- [EXERCISE]
Leave out the pictures and repeat the data exactly.

[EXERCISE DATA]

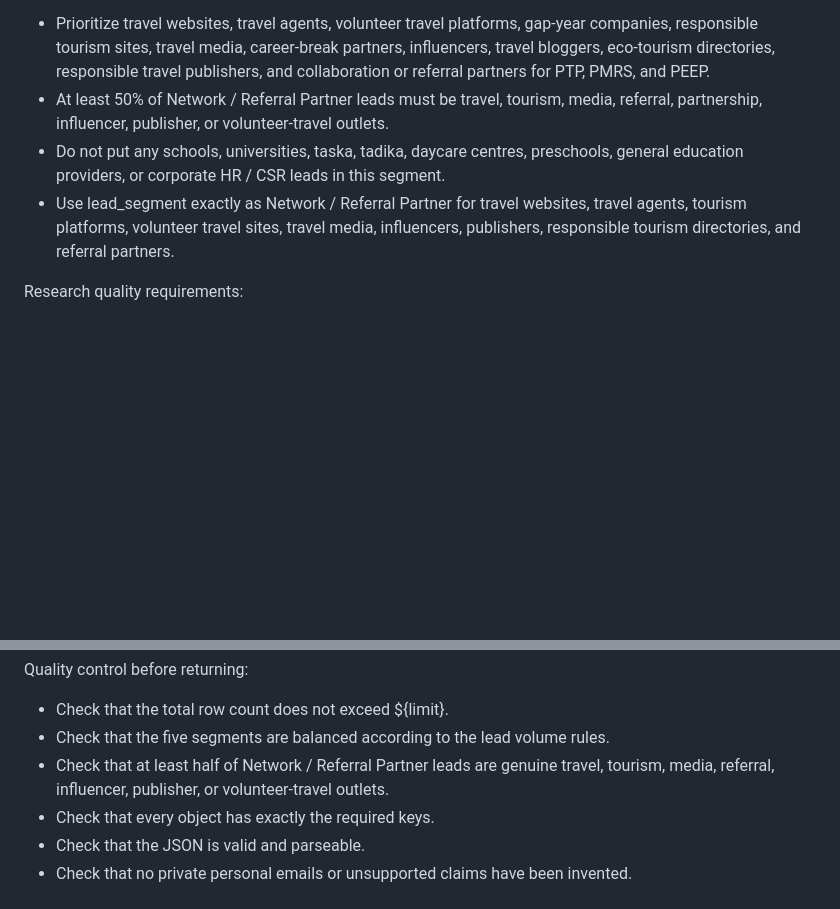
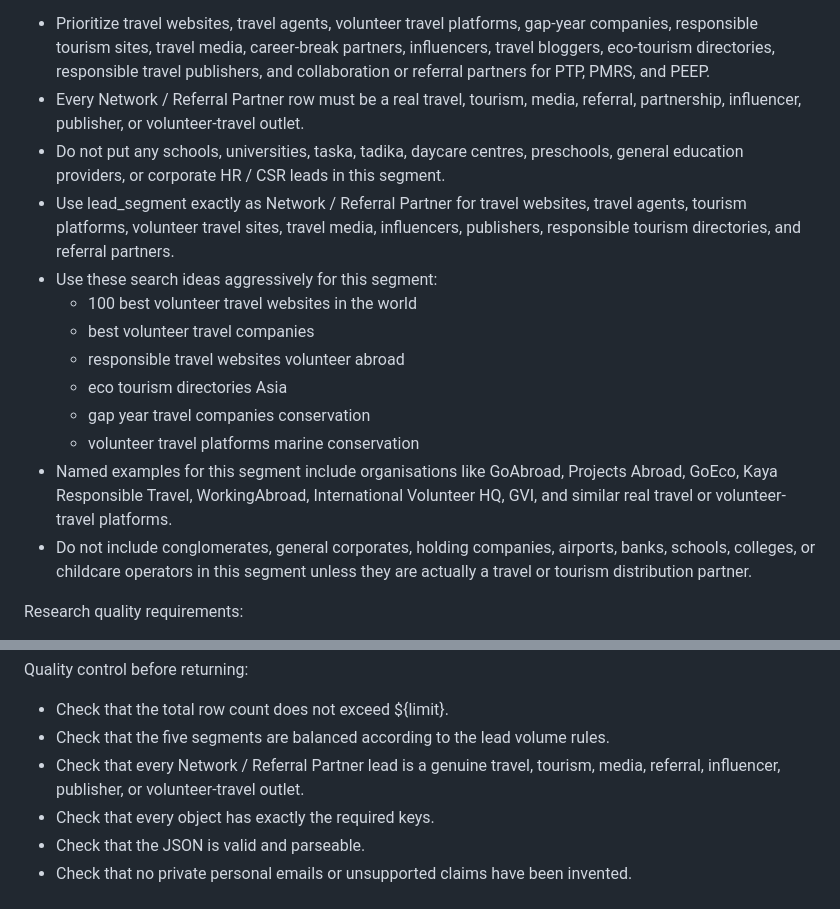
Before and after one commit to danfuzecoteer-lab/fuze-ecoteer-os, a Markdown page: automation-briefs/cold-email-crm.md, 2 parts joined by grey strips. Drawn GitHub-style; blank space fills up the shorter version.

Commit message:
Strengthen cold email CRM travel lead brief

```diff
--- a/automation-briefs/cold-email-crm.md
+++ b/automation-briefs/cold-email-crm.md
@@ -16,9 +16,18 @@ Lead volume rules:
 
 Travel website / Travel agent / Referral Partner rules:
 * Prioritize travel websites, travel agents, volunteer travel platforms, gap-year companies, responsible tourism sites, travel media, career-break partners, influencers, travel bloggers, eco-tourism directories, responsible travel publishers, and collaboration or referral partners for PTP, PMRS, and PEEP.
-* At least 50% of Network / Referral Partner leads must be travel, tourism, media, referral, partnership, influencer, publisher, or volunteer-travel outlets.
+* Every Network / Referral Partner row must be a real travel, tourism, media, referral, partnership, influencer, publisher, or volunteer-travel outlet.
 * Do not put any schools, universities, taska, tadika, daycare centres, preschools, general education providers, or corporate HR / CSR leads in this segment.
 * Use lead_segment exactly as Network / Referral Partner for travel websites, travel agents, tourism platforms, volunteer travel sites, travel media, influencers, publishers, responsible tourism directories, and referral partners.
+* Use these search ideas aggressively for this segment:
+  * 100 best volunteer travel websites in the world
+  * best volunteer travel companies
+  * responsible travel websites volunteer abroad
+  * eco tourism directories Asia
+  * gap year travel companies conservation
+  * volunteer travel platforms marine conservation
+* Named examples for this segment include organisations like GoAbroad, Projects Abroad, GoEco, Kaya Responsible Travel, WorkingAbroad, International Volunteer HQ, GVI, and similar real travel or volunteer-travel platforms.
+* Do not include conglomerates, general corporates, holding companies, airports, banks, schools, colleges, or childcare operators in this segment unless they are actually a travel or tourism distribution partner.
 
 Research quality requirements:
 * Do enough research that a later email-writing agent can write a specific, personalised cold email.
@@ -128,7 +137,7 @@ Field rules:
 Quality control before returning:
 * Check that the total row count does not exceed ${limit}.
 * Check that the five segments are balanced according to the lead volume rules.
-* Check that at least half of Network / Referral Partner leads are genuine travel, tourism, media, referral, influencer, publisher, or volunteer-travel outlets.
+* Check that every Network / Referral Partner lead is a genuine travel, tourism, media, referral, influencer, publisher, or volunteer-travel outlet.
 * Check that every object has exactly the required keys.
 * Check that the JSON is valid and parseable.
 * Check that no private personal emails or unsupported claims have been invented.
```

[/EXERCISE DATA]

- [WRITTEN ANSWER]
Before and after one commit to danfuzecoteer-lab/fuze-ecoteer-os, a Markdown page: automation-briefs/cold-email-crm.md, 2 parts joined by grey strips. Drawn GitHub-style; blank space fills up the shorter version.

Commit message:
Strengthen cold email CRM travel lead brief

```diff
--- a/automation-briefs/cold-email-crm.md
+++ b/automation-briefs/cold-email-crm.md
@@ -16,9 +16,18 @@ Lead volume rules:
 
 Travel website / Travel agent / Referral Partner rules:
 * Prioritize travel websites, travel agents, volunteer travel platforms, gap-year companies, responsible tourism sites, travel media, career-break partners, influencers, travel bloggers, eco-tourism directories, responsible travel publishers, and collaboration or referral partners for PTP, PMRS, and PEEP.
-* At least 50% of Network / Referral Partner leads must be travel, tourism, media, referral, partnership, influencer, publisher, or volunteer-travel outlets.
+* Every Network / Referral Partner row must be a real travel, tourism, media, referral, partnership, influencer, publisher, or volunteer-travel outlet.
 * Do not put any schools, universities, taska, tadika, daycare centres, preschools, general education providers, or corporate HR / CSR leads in this segment.
 * Use lead_segment exactly as Network / Referral Partner for travel websites, travel agents, tourism platforms, volunteer travel sites, travel media, influencers, publishers, responsible tourism directories, and referral partners.
+* Use these search ideas aggressively for this segment:
+  * 100 best volunteer travel websites in the world
+  * best volunteer travel companies
+  * responsible travel websites volunteer abroad
+  * eco tourism directories Asia
+  * gap year travel companies conservation
+  * volunteer travel platforms marine conservation
+* Named examples for this segment include organisations like GoAbroad, Projects Abroad, GoEco, Kaya Responsible Travel, WorkingAbroad, International Volunteer HQ, GVI, and similar real travel or volunteer-travel platforms.
+* Do not include conglomerates, general corporates, holding companies, airports, banks, schools, colleges, or childcare operators in this segment unless they are actually a travel or tourism distribution partner.
 
 Research quality requirements:
 * Do enough research that a later email-writing agent can write a specific, personalised cold email.
@@ -128,7 +137,7 @@ Field rules:
 Quality control before returning:
 * Check that the total row count does not exceed ${limit}.
 * Check that the five segments are balanced according to the lead volume rules.
-* Check that at least half of Network / Referral Partner leads are genuine travel, tourism, media, referral, influencer, publisher, or volunteer-travel outlets.
+* Check that every Network / Referral Partner lead is a genuine travel, tourism, media, referral, influencer, publisher, or volunteer-travel outlet.
 * Check that every object has exactly the required keys.
 * Check that the JSON is valid and parseable.
 * Check that no private personal emails or unsupported claims have been invented.
```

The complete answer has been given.